DATA UNDER STUDY
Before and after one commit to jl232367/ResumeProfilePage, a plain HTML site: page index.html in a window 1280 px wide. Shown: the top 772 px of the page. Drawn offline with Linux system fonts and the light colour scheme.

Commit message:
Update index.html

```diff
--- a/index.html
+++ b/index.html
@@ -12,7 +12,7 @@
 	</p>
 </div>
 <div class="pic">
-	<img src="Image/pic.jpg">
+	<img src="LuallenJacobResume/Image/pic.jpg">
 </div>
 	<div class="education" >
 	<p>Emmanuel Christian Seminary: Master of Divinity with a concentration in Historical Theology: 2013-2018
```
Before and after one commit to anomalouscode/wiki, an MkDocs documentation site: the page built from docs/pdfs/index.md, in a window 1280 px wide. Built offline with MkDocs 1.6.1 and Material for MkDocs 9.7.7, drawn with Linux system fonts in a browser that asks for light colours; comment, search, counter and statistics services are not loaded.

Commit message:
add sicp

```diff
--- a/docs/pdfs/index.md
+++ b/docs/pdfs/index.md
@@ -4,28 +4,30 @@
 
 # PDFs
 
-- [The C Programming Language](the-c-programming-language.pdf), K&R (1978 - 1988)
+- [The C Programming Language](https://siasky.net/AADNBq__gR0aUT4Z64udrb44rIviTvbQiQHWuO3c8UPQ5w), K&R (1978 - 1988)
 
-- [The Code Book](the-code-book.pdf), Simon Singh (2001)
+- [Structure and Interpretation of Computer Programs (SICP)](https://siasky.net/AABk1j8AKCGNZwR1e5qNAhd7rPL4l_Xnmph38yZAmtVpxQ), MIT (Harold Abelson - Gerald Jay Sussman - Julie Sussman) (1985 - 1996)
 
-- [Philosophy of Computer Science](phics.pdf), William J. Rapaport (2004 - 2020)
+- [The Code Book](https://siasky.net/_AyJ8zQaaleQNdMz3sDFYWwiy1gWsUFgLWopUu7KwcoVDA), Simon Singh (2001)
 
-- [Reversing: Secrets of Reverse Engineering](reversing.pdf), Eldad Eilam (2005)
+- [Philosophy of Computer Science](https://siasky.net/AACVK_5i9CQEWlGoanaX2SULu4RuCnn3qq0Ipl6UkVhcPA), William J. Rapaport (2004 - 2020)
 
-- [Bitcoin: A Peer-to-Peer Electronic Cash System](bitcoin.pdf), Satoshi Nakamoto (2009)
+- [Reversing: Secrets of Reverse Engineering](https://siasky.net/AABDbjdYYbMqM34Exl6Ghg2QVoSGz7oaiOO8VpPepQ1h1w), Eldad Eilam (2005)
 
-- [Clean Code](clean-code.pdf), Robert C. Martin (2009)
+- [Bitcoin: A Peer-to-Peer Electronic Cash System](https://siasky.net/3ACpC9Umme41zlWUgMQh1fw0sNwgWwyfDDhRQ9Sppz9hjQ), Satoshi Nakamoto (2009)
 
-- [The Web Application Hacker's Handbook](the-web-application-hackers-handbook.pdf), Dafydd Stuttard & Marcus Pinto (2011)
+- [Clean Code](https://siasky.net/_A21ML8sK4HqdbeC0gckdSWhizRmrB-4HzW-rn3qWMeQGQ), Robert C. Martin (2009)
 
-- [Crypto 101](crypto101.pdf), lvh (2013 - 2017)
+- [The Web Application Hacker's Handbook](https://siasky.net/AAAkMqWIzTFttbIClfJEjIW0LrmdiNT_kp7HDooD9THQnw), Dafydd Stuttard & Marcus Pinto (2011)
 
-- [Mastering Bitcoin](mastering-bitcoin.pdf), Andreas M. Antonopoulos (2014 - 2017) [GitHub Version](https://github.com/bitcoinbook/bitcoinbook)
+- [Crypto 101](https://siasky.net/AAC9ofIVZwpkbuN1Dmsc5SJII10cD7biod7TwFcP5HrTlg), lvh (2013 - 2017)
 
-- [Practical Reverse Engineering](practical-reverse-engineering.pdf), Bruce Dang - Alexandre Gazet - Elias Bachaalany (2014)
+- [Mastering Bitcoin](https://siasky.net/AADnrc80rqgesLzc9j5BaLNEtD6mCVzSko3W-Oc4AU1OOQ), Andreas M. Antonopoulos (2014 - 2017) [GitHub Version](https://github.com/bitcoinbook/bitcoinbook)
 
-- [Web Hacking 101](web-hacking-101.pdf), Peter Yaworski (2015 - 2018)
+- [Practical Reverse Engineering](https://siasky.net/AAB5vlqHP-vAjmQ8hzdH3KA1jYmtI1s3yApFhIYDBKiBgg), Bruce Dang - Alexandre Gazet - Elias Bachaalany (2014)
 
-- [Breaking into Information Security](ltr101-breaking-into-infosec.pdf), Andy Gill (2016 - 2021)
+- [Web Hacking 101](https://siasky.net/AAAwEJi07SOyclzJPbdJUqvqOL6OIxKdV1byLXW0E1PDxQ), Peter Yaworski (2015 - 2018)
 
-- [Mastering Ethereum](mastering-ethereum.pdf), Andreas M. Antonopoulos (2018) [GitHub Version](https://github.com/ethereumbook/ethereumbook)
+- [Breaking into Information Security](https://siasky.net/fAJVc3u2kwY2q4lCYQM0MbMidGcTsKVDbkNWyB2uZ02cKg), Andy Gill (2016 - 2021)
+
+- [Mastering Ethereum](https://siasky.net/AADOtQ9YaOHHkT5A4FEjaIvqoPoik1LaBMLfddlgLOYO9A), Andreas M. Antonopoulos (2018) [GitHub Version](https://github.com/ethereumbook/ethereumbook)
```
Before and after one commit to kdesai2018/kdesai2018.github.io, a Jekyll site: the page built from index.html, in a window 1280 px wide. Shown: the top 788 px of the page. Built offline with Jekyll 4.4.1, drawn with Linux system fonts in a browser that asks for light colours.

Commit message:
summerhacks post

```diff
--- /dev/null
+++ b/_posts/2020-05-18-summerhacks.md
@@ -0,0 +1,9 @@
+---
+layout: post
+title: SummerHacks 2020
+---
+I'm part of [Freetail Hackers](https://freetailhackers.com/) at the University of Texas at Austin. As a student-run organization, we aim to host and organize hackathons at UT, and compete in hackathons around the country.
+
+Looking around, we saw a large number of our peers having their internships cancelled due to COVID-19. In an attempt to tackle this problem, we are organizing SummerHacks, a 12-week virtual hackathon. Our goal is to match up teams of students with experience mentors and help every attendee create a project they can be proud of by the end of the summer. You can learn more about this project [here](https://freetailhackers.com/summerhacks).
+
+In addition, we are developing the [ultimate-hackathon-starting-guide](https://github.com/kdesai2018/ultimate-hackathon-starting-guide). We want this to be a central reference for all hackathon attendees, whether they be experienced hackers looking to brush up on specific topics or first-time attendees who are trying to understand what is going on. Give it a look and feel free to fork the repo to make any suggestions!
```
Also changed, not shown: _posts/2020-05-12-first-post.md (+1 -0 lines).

WHAT THE EXERCISE ASKS
Write each line of the data above out again without altering a word.

SOLUTION FOR THIS TASK
Before and after one commit to jl232367/ResumeProfilePage, a plain HTML site: page index.html in a window 1280 px wide. Shown: the top 772 px of the page. Drawn offline with Linux system fonts and the light colour scheme.

Commit message:
Update index.html

```diff
--- a/index.html
+++ b/index.html
@@ -12,7 +12,7 @@
 	</p>
 </div>
 <div class="pic">
-	<img src="Image/pic.jpg">
+	<img src="LuallenJacobResume/Image/pic.jpg">
 </div>
 	<div class="education" >
 	<p>Emmanuel Christian Seminary: Master of Divinity with a concentration in Historical Theology: 2013-2018
```
Before and after one commit to anomalouscode/wiki, an MkDocs documentation site: the page built from docs/pdfs/index.md, in a window 1280 px wide. Built offline with MkDocs 1.6.1 and Material for MkDocs 9.7.7, drawn with Linux system fonts in a browser that asks for light colours; comment, search, counter and statistics services are not loaded.

Commit message:
add sicp

```diff
--- a/docs/pdfs/index.md
+++ b/docs/pdfs/index.md
@@ -4,28 +4,30 @@
 
 # PDFs
 
-- [The C Programming Language](the-c-programming-language.pdf), K&R (1978 - 1988)
+- [The C Programming Language](https://siasky.net/AADNBq__gR0aUT4Z64udrb44rIviTvbQiQHWuO3c8UPQ5w), K&R (1978 - 1988)
 
-- [The Code Book](the-code-book.pdf), Simon Singh (2001)
+- [Structure and Interpretation of Computer Programs (SICP)](https://siasky.net/AABk1j8AKCGNZwR1e5qNAhd7rPL4l_Xnmph38yZAmtVpxQ), MIT (Harold Abelson - Gerald Jay Sussman - Julie Sussman) (1985 - 1996)
 
-- [Philosophy of Computer Science](phics.pdf), William J. Rapaport (2004 - 2020)
+- [The Code Book](https://siasky.net/_AyJ8zQaaleQNdMz3sDFYWwiy1gWsUFgLWopUu7KwcoVDA), Simon Singh (2001)
 
-- [Reversing: Secrets of Reverse Engineering](reversing.pdf), Eldad Eilam (2005)
+- [Philosophy of Computer Science](https://siasky.net/AACVK_5i9CQEWlGoanaX2SULu4RuCnn3qq0Ipl6UkVhcPA), William J. Rapaport (2004 - 2020)
 
-- [Bitcoin: A Peer-to-Peer Electronic Cash System](bitcoin.pdf), Satoshi Nakamoto (2009)
+- [Reversing: Secrets of Reverse Engineering](https://siasky.net/AABDbjdYYbMqM34Exl6Ghg2QVoSGz7oaiOO8VpPepQ1h1w), Eldad Eilam (2005)
 
-- [Clean Code](clean-code.pdf), Robert C. Martin (2009)
+- [Bitcoin: A Peer-to-Peer Electronic Cash System](https://siasky.net/3ACpC9Umme41zlWUgMQh1fw0sNwgWwyfDDhRQ9Sppz9hjQ), Satoshi Nakamoto (2009)
 
-- [The Web Application Hacker's Handbook](the-web-application-hackers-handbook.pdf), Dafydd Stuttard & Marcus Pinto (2011)
+- [Clean Code](https://siasky.net/_A21ML8sK4HqdbeC0gckdSWhizRmrB-4HzW-rn3qWMeQGQ), Robert C. Martin (2009)
 
-- [Crypto 101](crypto101.pdf), lvh (2013 - 2017)
+- [The Web Application Hacker's Handbook](https://siasky.net/AAAkMqWIzTFttbIClfJEjIW0LrmdiNT_kp7HDooD9THQnw), Dafydd Stuttard & Marcus Pinto (2011)
 
-- [Mastering Bitcoin](mastering-bitcoin.pdf), Andreas M. Antonopoulos (2014 - 2017) [GitHub Version](https://github.com/bitcoinbook/bitcoinbook)
+- [Crypto 101](https://siasky.net/AAC9ofIVZwpkbuN1Dmsc5SJII10cD7biod7TwFcP5HrTlg), lvh (2013 - 2017)
 
-- [Practical Reverse Engineering](practical-reverse-engineering.pdf), Bruce Dang - Alexandre Gazet - Elias Bachaalany (2014)
+- [Mastering Bitcoin](https://siasky.net/AADnrc80rqgesLzc9j5BaLNEtD6mCVzSko3W-Oc4AU1OOQ), Andreas M. Antonopoulos (2014 - 2017) [GitHub Version](https://github.com/bitcoinbook/bitcoinbook)
 
-- [Web Hacking 101](web-hacking-101.pdf), Peter Yaworski (2015 - 2018)
+- [Practical Reverse Engineering](https://siasky.net/AAB5vlqHP-vAjmQ8hzdH3KA1jYmtI1s3yApFhIYDBKiBgg), Bruce Dang - Alexandre Gazet - Elias Bachaalany (2014)
 
-- [Breaking into Information Security](ltr101-breaking-into-infosec.pdf), Andy Gill (2016 - 2021)
+- [Web Hacking 101](https://siasky.net/AAAwEJi07SOyclzJPbdJUqvqOL6OIxKdV1byLXW0E1PDxQ), Peter Yaworski (2015 - 2018)
 
-- [Mastering Ethereum](mastering-ethereum.pdf), Andreas M. Antonopoulos (2018) [GitHub Version](https://github.com/ethereumbook/ethereumbook)
+- [Breaking into Information Security](https://siasky.net/fAJVc3u2kwY2q4lCYQM0MbMidGcTsKVDbkNWyB2uZ02cKg), Andy Gill (2016 - 2021)
+
+- [Mastering Ethereum](https://siasky.net/AADOtQ9YaOHHkT5A4FEjaIvqoPoik1LaBMLfddlgLOYO9A), Andreas M. Antonopoulos (2018) [GitHub Version](https://github.com/ethereumbook/ethereumbook)
```
Before and after one commit to kdesai2018/kdesai2018.github.io, a Jekyll site: the page built from index.html, in a window 1280 px wide. Shown: the top 788 px of the page. Built offline with Jekyll 4.4.1, drawn with Linux system fonts in a browser that asks for light colours.

Commit message:
summerhacks post

```diff
--- /dev/null
+++ b/_posts/2020-05-18-summerhacks.md
@@ -0,0 +1,9 @@
+---
+layout: post
+title: SummerHacks 2020
+---
+I'm part of [Freetail Hackers](https://freetailhackers.com/) at the University of Texas at Austin. As a student-run organization, we aim to host and organize hackathons at UT, and compete in hackathons around the country.
+
+Looking around, we saw a large number of our peers having their internships cancelled due to COVID-19. In an attempt to tackle this problem, we are organizing SummerHacks, a 12-week virtual hackathon. Our goal is to match up teams of students with experience mentors and help every attendee create a project they can be proud of by the end of the summer. You can learn more about this project [here](https://freetailhackers.com/summerhacks).
+
+In addition, we are developing the [ultimate-hackathon-starting-guide](https://github.com/kdesai2018/ultimate-hackathon-starting-guide). We want this to be a central reference for all hackathon attendees, whether they be experienced hackers looking to brush up on specific topics or first-time attendees who are trying to understand what is going on. Give it a look and feel free to fork the repo to make any suggestions!
```
Also changed, not shown: _posts/2020-05-12-first-post.md (+1 -0 lines).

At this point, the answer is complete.